### TASK
Please copy each line of the records below that holds the word "lógica".

### THE INPUT
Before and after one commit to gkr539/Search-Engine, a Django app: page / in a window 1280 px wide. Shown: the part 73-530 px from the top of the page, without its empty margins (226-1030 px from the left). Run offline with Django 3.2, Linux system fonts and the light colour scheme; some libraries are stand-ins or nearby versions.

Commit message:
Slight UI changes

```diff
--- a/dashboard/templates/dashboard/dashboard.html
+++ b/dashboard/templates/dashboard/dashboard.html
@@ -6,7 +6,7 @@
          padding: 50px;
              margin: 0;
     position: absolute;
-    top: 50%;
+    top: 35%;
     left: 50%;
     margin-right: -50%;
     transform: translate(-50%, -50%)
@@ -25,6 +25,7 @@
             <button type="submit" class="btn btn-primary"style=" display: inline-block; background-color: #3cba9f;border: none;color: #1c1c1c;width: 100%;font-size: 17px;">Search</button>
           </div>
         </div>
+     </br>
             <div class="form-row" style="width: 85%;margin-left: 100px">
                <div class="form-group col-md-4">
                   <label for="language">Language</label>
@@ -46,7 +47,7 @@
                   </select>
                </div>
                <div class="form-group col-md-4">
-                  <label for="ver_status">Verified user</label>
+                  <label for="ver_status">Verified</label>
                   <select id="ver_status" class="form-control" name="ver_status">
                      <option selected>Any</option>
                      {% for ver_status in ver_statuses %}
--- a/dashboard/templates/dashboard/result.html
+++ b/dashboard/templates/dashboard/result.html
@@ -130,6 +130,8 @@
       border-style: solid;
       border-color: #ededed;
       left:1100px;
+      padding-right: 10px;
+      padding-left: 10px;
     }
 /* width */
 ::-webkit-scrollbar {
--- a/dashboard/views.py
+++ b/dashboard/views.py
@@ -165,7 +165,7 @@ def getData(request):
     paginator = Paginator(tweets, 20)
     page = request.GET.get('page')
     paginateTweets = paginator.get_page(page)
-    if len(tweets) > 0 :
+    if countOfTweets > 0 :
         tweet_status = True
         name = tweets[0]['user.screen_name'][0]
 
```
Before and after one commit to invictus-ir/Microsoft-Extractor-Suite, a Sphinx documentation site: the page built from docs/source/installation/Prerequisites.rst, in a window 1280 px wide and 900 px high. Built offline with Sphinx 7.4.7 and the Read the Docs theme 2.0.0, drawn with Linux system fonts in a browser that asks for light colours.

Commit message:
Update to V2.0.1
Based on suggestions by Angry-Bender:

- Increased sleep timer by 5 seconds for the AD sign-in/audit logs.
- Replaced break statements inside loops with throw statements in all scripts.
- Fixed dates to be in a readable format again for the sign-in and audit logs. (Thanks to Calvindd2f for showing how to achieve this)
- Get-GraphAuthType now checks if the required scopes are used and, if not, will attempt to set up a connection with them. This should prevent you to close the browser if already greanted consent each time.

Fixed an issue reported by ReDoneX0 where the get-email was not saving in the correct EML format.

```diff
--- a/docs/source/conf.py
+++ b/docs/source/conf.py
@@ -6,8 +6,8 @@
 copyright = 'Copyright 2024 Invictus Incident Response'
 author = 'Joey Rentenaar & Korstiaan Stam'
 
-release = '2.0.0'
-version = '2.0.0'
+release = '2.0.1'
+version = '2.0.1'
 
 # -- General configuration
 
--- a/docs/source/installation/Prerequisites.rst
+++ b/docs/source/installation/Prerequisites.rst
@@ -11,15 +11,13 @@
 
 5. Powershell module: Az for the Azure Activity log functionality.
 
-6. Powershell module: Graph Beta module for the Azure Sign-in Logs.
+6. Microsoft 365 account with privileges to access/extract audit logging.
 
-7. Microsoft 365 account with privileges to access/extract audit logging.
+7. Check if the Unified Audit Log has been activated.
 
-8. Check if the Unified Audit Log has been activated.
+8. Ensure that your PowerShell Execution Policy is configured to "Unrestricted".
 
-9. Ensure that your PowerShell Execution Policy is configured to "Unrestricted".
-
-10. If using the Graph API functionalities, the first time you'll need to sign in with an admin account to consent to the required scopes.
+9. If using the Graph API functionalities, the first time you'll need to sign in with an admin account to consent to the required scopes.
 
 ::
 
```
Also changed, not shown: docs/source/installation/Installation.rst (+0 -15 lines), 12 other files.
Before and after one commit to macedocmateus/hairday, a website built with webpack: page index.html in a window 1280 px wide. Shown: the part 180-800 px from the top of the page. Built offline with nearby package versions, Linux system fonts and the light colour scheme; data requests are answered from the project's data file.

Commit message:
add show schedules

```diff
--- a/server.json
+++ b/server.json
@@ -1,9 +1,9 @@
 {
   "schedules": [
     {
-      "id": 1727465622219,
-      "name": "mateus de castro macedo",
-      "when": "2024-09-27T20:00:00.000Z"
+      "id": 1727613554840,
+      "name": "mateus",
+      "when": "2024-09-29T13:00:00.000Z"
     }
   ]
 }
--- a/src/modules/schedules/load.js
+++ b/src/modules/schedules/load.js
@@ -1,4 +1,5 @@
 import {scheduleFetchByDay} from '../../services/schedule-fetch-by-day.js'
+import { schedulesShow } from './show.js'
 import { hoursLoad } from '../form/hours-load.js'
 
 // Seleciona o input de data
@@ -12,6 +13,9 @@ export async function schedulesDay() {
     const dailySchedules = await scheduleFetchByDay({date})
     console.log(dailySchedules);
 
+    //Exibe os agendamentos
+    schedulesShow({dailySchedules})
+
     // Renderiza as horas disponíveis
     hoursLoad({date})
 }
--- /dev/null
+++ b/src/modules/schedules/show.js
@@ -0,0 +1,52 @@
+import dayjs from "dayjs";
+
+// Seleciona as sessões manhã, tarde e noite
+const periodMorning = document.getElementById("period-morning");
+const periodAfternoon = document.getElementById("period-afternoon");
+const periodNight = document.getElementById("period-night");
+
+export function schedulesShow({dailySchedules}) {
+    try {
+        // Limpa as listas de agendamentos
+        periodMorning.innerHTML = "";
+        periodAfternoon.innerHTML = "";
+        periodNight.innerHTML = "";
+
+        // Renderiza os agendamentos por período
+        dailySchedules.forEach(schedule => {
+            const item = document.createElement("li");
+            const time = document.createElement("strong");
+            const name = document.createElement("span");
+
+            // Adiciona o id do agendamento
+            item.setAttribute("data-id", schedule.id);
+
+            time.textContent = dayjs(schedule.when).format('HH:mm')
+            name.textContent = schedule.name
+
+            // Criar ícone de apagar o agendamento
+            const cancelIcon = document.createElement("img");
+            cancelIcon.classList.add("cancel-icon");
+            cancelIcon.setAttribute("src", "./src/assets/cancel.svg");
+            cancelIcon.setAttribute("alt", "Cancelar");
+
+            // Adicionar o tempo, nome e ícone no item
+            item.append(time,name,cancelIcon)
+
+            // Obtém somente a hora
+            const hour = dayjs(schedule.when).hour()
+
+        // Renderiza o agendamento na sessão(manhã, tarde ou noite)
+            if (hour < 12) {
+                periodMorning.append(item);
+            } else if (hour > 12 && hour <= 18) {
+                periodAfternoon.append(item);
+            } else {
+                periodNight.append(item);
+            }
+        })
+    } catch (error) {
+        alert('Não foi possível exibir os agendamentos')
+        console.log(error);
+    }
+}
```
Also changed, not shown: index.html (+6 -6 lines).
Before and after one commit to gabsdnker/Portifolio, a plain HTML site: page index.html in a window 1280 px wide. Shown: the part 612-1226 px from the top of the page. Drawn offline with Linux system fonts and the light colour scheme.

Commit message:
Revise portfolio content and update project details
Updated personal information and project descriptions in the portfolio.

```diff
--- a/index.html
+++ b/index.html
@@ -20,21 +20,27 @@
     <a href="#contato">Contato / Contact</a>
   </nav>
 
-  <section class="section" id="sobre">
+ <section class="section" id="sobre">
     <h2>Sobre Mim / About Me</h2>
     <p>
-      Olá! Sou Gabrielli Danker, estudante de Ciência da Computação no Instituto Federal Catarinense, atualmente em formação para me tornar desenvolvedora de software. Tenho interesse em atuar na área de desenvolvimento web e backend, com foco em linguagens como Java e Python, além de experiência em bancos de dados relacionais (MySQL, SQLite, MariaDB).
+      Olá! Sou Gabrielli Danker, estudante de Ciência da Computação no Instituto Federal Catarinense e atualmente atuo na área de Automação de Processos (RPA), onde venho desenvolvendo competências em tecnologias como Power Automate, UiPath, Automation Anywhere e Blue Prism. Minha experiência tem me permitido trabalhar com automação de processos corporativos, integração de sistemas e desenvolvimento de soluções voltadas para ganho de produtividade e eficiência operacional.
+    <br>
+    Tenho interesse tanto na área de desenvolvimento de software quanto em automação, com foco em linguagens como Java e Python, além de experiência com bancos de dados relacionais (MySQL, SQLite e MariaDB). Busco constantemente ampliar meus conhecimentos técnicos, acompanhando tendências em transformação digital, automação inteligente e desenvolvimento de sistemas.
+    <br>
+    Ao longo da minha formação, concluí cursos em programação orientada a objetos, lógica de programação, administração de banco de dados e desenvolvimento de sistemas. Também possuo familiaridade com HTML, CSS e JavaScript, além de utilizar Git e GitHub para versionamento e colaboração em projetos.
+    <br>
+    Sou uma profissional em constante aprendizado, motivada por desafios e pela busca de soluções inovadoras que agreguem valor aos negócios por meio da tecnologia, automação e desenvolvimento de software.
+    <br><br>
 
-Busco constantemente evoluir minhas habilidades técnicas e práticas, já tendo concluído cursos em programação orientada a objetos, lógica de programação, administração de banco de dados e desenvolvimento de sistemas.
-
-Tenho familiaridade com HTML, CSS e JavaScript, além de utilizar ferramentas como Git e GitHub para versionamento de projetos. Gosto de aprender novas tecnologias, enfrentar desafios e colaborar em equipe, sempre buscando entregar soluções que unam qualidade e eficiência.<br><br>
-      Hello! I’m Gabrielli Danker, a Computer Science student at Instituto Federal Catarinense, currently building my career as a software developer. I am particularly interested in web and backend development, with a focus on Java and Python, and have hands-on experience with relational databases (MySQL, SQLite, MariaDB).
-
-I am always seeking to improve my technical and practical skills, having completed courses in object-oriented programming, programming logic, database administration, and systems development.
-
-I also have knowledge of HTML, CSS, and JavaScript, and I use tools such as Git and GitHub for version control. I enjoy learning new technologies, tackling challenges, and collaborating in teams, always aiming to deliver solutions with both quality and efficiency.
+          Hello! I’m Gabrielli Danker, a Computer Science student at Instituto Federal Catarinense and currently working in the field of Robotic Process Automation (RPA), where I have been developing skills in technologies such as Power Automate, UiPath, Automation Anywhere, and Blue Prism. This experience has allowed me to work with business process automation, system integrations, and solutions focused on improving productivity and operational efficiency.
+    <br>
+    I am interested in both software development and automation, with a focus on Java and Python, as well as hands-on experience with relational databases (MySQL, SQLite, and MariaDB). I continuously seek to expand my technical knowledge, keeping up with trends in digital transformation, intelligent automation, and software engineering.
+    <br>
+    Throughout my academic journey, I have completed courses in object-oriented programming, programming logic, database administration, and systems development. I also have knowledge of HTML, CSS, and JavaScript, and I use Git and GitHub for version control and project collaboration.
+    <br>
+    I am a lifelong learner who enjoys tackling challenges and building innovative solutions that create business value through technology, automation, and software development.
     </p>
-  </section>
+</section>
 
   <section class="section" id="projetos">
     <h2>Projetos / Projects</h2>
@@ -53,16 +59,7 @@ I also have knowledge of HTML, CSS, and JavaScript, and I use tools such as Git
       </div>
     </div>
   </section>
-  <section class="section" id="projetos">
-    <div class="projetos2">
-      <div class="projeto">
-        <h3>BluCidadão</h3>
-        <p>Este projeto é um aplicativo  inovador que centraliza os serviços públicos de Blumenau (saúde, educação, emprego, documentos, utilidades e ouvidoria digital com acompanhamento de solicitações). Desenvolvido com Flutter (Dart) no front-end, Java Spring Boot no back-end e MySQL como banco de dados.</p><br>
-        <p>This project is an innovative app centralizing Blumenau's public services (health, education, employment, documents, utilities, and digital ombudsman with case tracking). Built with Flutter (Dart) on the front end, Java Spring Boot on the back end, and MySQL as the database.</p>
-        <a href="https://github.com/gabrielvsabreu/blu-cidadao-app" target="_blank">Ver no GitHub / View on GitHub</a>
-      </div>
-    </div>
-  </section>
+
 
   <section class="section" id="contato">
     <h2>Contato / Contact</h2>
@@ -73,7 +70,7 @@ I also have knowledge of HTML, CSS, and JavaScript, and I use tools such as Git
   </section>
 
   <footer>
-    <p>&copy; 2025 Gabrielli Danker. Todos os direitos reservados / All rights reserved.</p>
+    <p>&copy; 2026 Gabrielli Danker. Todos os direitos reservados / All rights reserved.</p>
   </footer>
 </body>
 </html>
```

### REPLY TO THE TASK
+    Ao longo da minha formação, concluí cursos em programação orientada a objetos, lógica de programação, administração de banco de dados e desenvolvimento de sistemas. Também possuo familiaridade com HTML, CSS e JavaScript, além de utilizar Git e GitHub para versionamento e colaboração em projetos.
-Busco constantemente evoluir minhas habilidades técnicas e práticas, já tendo concluído cursos em programação orientada a objetos, lógica de programação, administração de banco de dados e desenvolvimento de sistemas.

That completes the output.